**Version comparison data:**
+++++

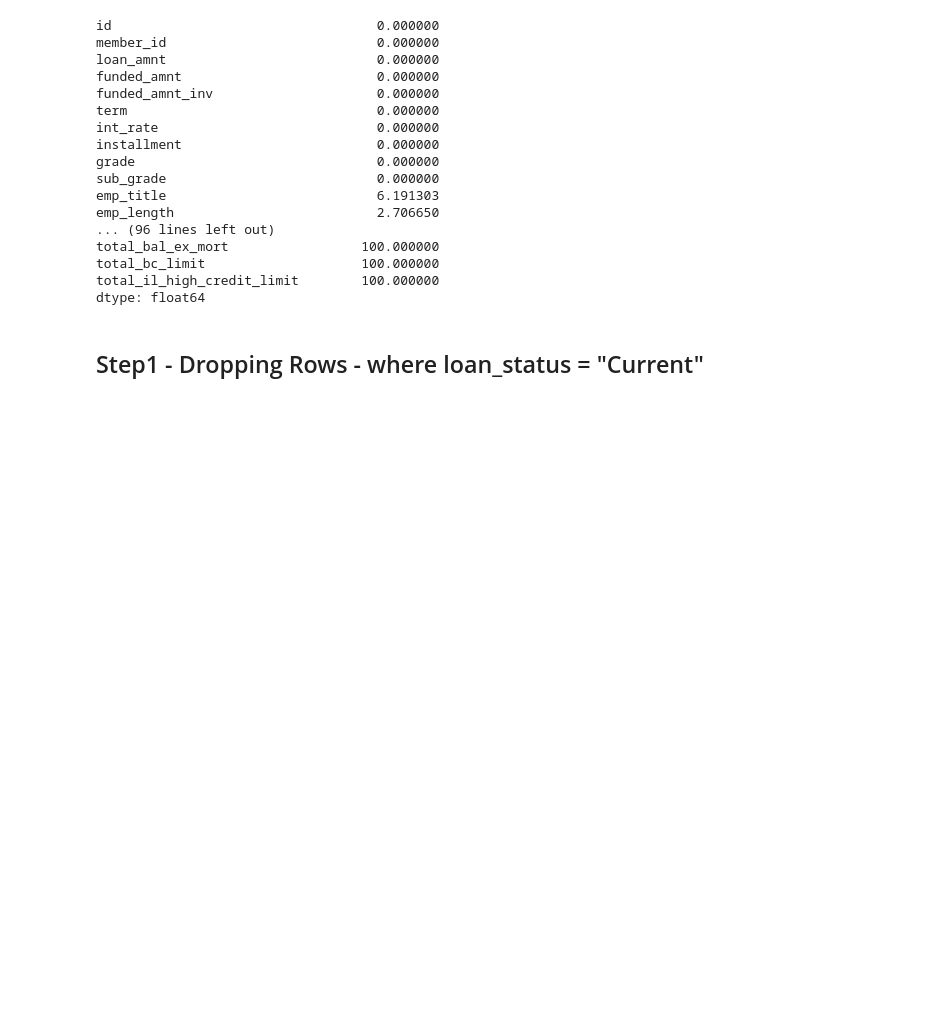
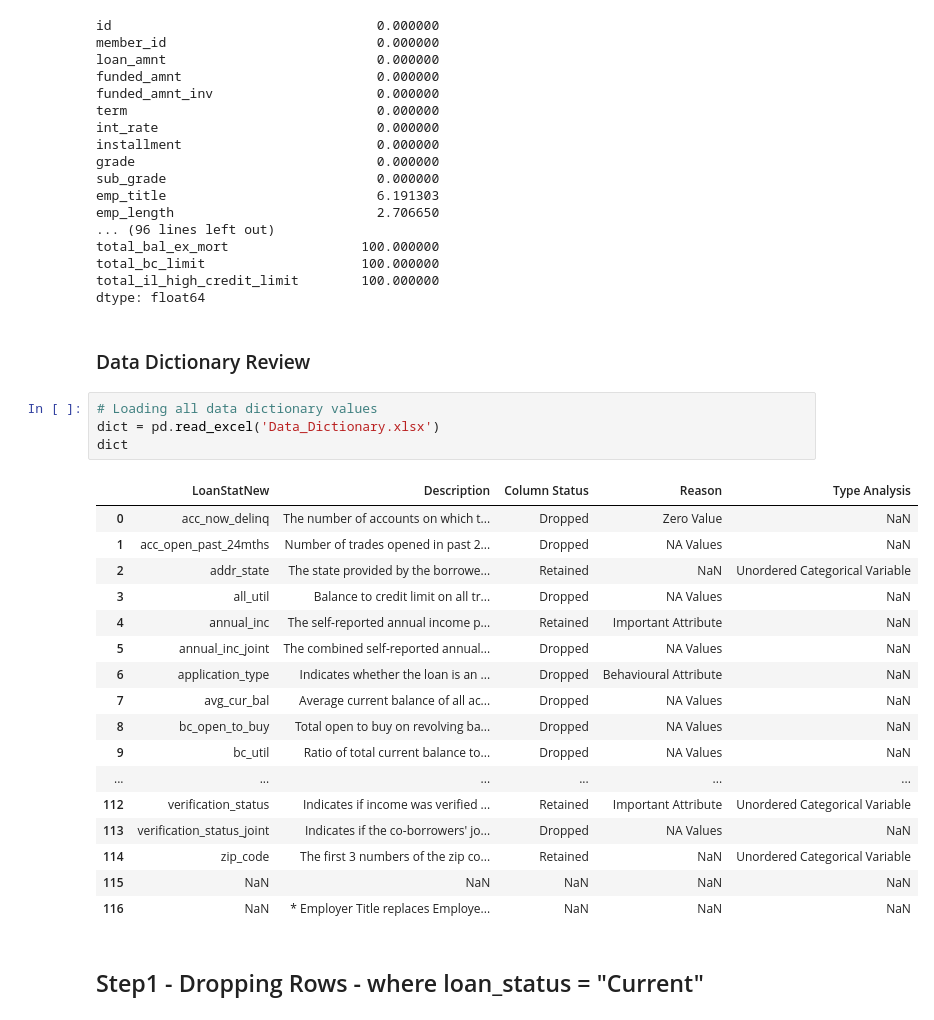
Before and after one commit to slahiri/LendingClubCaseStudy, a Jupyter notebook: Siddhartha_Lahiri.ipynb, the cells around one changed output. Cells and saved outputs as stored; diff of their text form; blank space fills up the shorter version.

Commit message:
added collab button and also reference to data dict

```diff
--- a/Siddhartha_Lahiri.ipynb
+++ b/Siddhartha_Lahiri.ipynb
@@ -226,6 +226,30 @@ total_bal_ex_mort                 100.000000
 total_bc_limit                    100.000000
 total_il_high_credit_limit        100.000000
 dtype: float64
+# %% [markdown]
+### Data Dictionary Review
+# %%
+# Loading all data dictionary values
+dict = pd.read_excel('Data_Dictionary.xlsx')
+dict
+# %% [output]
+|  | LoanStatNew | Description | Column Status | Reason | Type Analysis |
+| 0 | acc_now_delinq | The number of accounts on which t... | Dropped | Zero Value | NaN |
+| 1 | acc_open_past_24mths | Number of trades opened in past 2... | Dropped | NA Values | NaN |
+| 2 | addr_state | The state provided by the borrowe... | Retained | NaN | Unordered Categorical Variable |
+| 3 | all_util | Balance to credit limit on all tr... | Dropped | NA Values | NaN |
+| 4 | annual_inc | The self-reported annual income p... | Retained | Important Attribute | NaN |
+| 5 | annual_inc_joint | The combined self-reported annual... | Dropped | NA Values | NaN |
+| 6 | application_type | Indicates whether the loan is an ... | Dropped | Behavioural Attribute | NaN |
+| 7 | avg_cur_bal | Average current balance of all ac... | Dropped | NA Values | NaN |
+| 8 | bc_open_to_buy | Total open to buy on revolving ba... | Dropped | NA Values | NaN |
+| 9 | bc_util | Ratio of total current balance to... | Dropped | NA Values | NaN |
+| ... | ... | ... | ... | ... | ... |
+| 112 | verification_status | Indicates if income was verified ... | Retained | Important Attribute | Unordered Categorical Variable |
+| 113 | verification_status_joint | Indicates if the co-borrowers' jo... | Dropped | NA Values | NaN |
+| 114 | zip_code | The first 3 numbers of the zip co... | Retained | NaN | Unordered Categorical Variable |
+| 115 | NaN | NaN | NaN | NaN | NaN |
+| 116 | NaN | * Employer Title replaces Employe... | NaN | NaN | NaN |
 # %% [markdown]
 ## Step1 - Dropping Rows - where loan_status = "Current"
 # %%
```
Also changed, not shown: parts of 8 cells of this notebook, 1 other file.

+++++

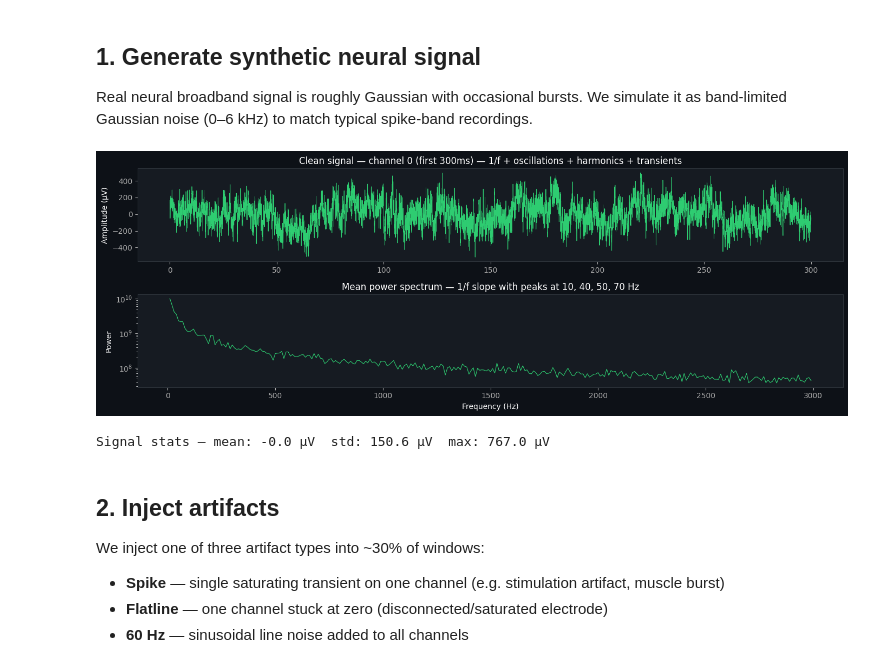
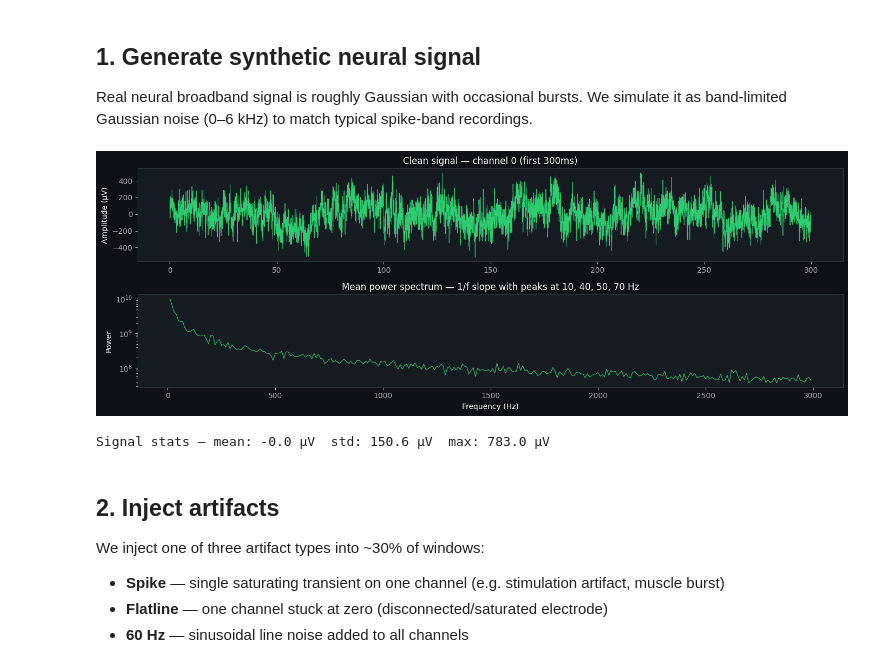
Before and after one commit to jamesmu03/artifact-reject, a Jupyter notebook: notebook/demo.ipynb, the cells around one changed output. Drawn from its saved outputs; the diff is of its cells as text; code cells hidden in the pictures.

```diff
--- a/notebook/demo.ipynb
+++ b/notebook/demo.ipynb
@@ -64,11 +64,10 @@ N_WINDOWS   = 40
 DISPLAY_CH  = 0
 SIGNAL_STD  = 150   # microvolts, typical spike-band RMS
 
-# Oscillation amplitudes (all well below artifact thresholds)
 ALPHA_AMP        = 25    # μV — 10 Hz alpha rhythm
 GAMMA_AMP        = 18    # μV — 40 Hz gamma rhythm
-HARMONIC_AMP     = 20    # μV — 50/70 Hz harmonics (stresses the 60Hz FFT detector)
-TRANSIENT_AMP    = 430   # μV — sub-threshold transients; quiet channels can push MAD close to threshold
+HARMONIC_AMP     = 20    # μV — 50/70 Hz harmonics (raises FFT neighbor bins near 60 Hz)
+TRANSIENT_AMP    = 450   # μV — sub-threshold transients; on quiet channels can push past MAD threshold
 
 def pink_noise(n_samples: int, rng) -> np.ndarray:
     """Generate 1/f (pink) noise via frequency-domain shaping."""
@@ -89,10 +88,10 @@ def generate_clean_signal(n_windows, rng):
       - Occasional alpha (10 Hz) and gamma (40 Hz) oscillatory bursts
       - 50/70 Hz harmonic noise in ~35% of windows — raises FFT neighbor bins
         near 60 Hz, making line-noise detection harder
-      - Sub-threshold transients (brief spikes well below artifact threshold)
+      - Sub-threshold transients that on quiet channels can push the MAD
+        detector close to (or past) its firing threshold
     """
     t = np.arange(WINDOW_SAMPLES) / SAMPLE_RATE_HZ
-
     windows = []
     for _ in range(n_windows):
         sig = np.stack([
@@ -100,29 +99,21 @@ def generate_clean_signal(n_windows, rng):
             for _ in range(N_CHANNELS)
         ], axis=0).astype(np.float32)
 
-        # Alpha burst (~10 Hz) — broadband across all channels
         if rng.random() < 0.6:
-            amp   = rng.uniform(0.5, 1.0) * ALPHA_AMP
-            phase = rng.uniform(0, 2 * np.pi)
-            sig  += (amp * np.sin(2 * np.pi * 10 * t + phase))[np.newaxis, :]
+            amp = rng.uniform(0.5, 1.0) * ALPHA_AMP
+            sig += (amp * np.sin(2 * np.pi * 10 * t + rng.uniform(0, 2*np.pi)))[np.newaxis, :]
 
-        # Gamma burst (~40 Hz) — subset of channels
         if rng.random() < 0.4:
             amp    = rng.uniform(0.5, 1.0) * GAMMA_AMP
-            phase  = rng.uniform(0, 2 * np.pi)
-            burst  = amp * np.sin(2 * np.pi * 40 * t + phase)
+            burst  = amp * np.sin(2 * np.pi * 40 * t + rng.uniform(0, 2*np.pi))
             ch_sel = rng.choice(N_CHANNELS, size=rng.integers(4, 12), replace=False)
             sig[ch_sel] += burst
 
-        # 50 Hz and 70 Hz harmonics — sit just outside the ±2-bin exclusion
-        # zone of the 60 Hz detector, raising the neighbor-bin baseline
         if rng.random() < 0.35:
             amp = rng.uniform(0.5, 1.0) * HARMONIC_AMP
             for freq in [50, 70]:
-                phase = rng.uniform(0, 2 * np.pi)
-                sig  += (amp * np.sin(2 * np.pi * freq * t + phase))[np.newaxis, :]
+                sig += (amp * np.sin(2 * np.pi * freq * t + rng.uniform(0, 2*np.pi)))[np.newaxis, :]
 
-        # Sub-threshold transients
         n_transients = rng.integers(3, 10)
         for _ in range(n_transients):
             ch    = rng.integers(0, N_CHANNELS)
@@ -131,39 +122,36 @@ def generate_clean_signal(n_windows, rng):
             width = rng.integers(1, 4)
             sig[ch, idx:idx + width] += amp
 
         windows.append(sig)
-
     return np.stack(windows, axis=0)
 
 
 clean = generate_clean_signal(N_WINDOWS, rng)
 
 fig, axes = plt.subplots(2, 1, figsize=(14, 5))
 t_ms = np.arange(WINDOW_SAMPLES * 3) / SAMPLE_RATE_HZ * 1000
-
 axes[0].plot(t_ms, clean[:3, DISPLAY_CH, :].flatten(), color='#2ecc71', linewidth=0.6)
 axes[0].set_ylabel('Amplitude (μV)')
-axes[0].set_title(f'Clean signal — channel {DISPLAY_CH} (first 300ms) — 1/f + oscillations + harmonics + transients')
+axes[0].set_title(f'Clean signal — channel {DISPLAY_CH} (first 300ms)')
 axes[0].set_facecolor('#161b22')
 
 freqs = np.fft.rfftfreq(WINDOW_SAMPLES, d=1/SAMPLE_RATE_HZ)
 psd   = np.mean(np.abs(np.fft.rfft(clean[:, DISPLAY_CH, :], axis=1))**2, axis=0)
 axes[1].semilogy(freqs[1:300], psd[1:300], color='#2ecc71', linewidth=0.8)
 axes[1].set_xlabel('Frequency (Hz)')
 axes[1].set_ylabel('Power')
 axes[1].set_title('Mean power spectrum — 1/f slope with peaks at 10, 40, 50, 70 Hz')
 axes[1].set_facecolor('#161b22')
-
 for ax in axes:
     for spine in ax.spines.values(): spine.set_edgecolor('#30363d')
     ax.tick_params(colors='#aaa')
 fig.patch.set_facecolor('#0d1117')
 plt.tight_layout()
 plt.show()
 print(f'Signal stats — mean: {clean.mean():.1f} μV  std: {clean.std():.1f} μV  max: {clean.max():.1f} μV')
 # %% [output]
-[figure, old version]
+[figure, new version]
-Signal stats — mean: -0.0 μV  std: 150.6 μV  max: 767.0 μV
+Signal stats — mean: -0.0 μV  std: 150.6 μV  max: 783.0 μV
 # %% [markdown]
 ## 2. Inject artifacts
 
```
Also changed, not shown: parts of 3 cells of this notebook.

+++++

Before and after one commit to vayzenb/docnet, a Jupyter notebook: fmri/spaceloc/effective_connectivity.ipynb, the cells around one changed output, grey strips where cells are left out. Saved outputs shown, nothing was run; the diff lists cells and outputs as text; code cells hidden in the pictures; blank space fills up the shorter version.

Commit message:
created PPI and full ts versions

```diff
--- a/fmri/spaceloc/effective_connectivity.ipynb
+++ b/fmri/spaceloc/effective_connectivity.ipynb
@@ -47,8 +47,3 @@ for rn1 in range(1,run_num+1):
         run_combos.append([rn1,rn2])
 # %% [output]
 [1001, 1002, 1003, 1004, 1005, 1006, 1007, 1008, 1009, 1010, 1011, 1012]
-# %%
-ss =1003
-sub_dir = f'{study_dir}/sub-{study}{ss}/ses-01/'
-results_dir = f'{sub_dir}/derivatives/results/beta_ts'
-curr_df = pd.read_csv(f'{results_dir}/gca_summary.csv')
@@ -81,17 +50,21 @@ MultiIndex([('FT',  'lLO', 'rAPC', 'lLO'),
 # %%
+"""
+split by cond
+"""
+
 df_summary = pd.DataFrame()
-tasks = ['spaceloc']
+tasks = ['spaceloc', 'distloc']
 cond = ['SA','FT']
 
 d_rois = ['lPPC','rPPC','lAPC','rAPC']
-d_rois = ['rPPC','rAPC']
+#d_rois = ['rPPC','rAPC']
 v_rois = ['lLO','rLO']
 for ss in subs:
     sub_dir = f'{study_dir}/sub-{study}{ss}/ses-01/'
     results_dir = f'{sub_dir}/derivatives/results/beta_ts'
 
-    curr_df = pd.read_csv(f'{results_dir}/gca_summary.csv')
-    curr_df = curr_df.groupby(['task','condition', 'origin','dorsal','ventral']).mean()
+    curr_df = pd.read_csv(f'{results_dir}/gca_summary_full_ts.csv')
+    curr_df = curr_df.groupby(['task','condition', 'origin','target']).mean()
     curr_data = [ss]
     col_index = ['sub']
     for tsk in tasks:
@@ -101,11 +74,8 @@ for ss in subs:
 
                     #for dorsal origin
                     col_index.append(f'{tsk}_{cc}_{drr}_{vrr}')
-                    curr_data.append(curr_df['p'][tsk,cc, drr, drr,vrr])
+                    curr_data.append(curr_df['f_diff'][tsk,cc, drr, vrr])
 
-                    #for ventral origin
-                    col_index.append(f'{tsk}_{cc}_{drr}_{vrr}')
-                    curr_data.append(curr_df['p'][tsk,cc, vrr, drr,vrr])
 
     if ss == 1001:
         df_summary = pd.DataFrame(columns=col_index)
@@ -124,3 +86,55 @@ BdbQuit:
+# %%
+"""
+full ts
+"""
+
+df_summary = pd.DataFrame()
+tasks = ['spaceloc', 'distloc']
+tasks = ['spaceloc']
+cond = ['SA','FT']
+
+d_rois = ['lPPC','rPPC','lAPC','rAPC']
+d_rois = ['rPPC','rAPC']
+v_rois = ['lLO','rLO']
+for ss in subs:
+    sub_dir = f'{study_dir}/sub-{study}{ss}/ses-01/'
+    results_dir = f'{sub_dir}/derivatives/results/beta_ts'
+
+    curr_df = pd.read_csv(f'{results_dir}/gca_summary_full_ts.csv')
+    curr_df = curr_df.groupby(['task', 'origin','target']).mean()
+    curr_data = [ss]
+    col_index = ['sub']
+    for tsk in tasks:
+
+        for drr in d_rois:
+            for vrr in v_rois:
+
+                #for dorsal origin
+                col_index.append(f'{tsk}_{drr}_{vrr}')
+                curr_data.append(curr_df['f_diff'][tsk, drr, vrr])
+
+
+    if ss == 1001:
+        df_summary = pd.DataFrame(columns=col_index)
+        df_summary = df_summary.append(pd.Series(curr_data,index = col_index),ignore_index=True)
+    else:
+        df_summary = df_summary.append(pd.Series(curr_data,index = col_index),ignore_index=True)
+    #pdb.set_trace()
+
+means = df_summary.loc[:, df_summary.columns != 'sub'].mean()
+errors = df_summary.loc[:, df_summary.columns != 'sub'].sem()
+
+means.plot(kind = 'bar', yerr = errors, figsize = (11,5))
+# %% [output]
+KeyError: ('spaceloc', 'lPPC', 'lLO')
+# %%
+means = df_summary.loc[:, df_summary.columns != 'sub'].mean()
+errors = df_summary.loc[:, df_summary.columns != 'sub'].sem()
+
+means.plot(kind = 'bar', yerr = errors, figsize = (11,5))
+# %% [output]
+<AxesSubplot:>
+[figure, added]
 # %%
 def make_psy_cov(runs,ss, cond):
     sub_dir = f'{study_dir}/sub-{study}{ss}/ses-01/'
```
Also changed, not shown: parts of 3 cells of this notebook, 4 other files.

+++++

**Directions:** Wherever a line of the records above contains the string "append", copy that line out.

**Reply to the exercise:**
         windows.append(sig)
         run_combos.append([rn1,rn2])
                     col_index.append(f'{tsk}_{cc}_{drr}_{vrr}')
-                    curr_data.append(curr_df['p'][tsk,cc, drr, drr,vrr])
+                    curr_data.append(curr_df['f_diff'][tsk,cc, drr, vrr])
-                    col_index.append(f'{tsk}_{cc}_{drr}_{vrr}')
-                    curr_data.append(curr_df['p'][tsk,cc, vrr, drr,vrr])
+                col_index.append(f'{tsk}_{drr}_{vrr}')
+                curr_data.append(curr_df['f_diff'][tsk, drr, vrr])
+        df_summary = df_summary.append(pd.Series(curr_data,index = col_index),ignore_index=True)
+        df_summary = df_summary.append(pd.Series(curr_data,index = col_index),ignore_index=True)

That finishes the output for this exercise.